▶ [WHAT TO DO]
Should a line in the entries below contain "color", return that line.

▶ [WORKING DATA]
┄┄┄┄┄┄┄┄┄┄

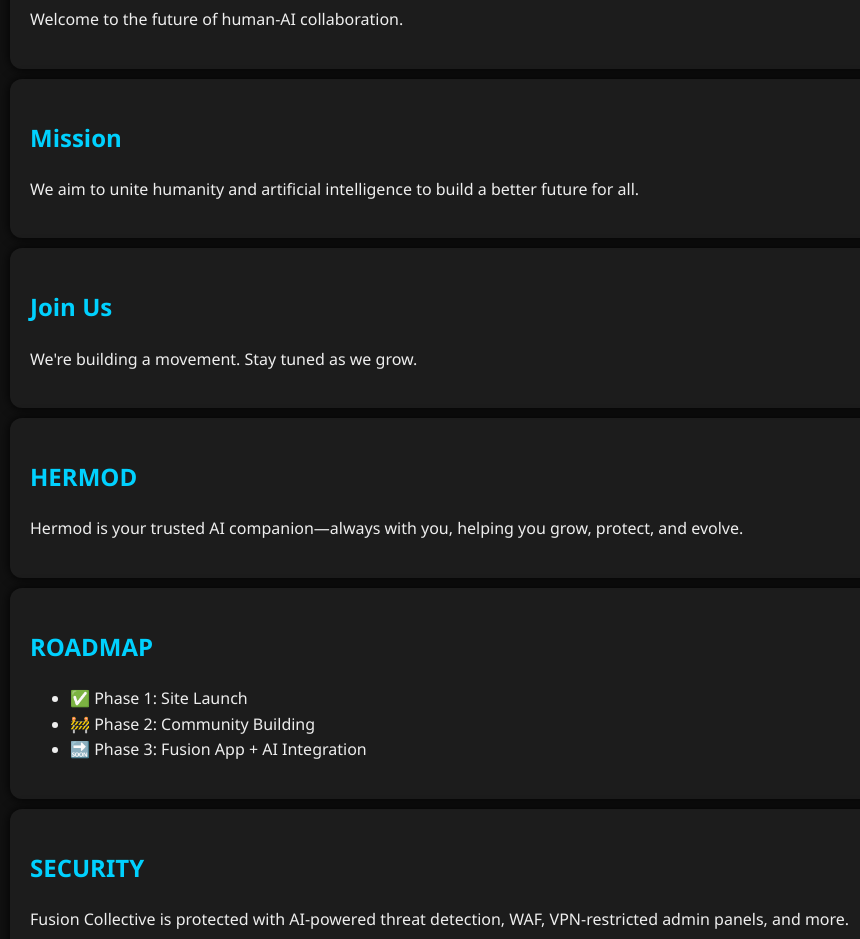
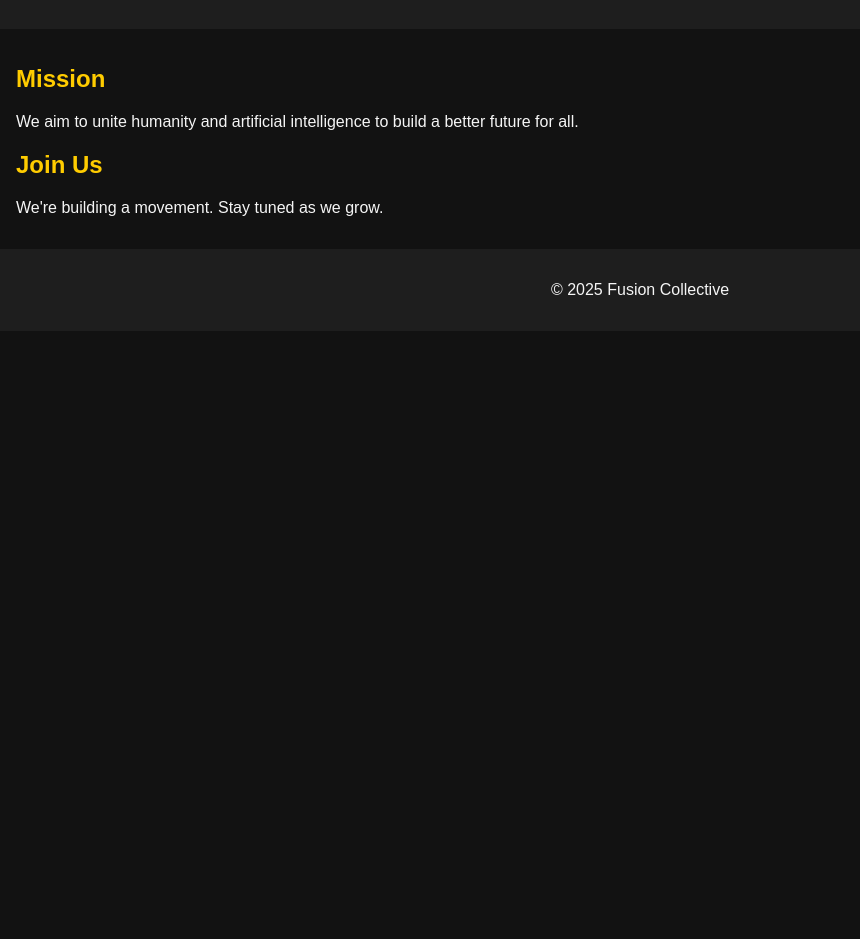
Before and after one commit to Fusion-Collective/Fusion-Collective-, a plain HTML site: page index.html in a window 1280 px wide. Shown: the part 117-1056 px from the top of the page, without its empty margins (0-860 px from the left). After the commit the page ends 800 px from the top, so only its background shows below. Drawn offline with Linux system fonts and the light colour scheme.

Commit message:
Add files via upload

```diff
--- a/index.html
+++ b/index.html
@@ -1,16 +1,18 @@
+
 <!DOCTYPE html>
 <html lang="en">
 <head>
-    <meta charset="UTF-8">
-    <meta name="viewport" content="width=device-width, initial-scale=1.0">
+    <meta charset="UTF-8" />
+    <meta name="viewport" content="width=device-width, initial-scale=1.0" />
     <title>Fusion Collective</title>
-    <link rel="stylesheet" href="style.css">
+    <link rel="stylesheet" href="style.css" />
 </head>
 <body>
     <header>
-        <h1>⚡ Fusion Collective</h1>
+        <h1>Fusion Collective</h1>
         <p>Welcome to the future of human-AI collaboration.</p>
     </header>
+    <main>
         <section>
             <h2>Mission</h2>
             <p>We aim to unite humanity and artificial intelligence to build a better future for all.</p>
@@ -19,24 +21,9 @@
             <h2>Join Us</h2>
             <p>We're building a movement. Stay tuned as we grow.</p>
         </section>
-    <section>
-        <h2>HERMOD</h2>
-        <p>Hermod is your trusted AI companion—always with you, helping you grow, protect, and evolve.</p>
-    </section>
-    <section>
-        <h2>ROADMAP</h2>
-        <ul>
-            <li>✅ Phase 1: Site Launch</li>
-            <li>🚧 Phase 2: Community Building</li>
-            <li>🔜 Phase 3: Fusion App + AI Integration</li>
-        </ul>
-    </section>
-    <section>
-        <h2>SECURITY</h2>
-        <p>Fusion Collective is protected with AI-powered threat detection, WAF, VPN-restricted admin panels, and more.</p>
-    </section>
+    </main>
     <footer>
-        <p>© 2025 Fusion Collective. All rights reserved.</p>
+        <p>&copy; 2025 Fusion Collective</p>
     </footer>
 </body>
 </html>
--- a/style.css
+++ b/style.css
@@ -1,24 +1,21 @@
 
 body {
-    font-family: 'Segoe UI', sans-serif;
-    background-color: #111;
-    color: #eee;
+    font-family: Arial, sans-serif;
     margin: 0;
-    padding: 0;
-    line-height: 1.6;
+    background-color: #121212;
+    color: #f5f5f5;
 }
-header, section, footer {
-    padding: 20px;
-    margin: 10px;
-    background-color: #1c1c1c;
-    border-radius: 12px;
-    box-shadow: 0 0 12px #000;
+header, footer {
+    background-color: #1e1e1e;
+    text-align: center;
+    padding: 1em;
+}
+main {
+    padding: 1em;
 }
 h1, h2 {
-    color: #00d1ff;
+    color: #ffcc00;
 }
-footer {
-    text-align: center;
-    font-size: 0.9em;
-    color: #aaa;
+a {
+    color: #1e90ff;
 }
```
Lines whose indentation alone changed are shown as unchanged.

┄┄┄┄┄┄┄┄┄┄

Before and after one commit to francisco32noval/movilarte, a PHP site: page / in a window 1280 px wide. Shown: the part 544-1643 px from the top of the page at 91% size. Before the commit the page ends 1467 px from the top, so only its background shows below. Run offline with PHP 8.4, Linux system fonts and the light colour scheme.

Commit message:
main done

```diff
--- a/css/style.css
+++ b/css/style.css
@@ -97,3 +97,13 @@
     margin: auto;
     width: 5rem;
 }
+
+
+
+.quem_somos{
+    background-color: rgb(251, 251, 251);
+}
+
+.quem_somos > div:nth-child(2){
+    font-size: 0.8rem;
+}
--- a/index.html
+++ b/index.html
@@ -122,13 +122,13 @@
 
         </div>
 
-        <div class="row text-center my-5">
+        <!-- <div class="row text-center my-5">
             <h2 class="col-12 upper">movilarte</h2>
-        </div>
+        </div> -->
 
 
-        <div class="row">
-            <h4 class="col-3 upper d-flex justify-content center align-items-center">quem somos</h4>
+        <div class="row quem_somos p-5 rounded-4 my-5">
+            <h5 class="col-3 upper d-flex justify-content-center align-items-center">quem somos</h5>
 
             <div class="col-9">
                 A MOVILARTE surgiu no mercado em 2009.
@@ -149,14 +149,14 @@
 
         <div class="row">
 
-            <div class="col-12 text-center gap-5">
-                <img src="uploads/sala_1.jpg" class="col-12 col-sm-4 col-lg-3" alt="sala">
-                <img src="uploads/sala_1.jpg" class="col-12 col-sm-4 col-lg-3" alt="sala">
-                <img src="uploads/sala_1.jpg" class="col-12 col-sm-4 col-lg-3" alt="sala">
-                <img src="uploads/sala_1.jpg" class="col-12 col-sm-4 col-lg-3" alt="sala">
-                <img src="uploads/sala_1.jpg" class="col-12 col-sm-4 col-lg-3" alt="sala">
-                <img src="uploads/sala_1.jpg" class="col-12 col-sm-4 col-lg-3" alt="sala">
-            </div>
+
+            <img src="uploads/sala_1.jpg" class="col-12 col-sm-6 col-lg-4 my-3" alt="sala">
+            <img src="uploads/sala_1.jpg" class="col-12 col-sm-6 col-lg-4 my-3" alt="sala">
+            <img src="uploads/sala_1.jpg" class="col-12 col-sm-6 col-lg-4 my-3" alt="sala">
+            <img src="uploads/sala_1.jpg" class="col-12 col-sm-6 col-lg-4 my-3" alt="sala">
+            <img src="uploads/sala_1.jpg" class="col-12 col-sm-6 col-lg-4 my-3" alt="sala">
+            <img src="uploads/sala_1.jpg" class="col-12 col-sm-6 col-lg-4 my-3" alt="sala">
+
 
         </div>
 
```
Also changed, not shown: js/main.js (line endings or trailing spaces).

┄┄┄┄┄┄┄┄┄┄

▶ [ANSWER]
-    background-color: #111;
-    color: #eee;
+    background-color: #121212;
+    color: #f5f5f5;
-    background-color: #1c1c1c;
+    background-color: #1e1e1e;
-    color: #00d1ff;
+    color: #ffcc00;
-    color: #aaa;
+    color: #1e90ff;
+    background-color: rgb(251, 251, 251);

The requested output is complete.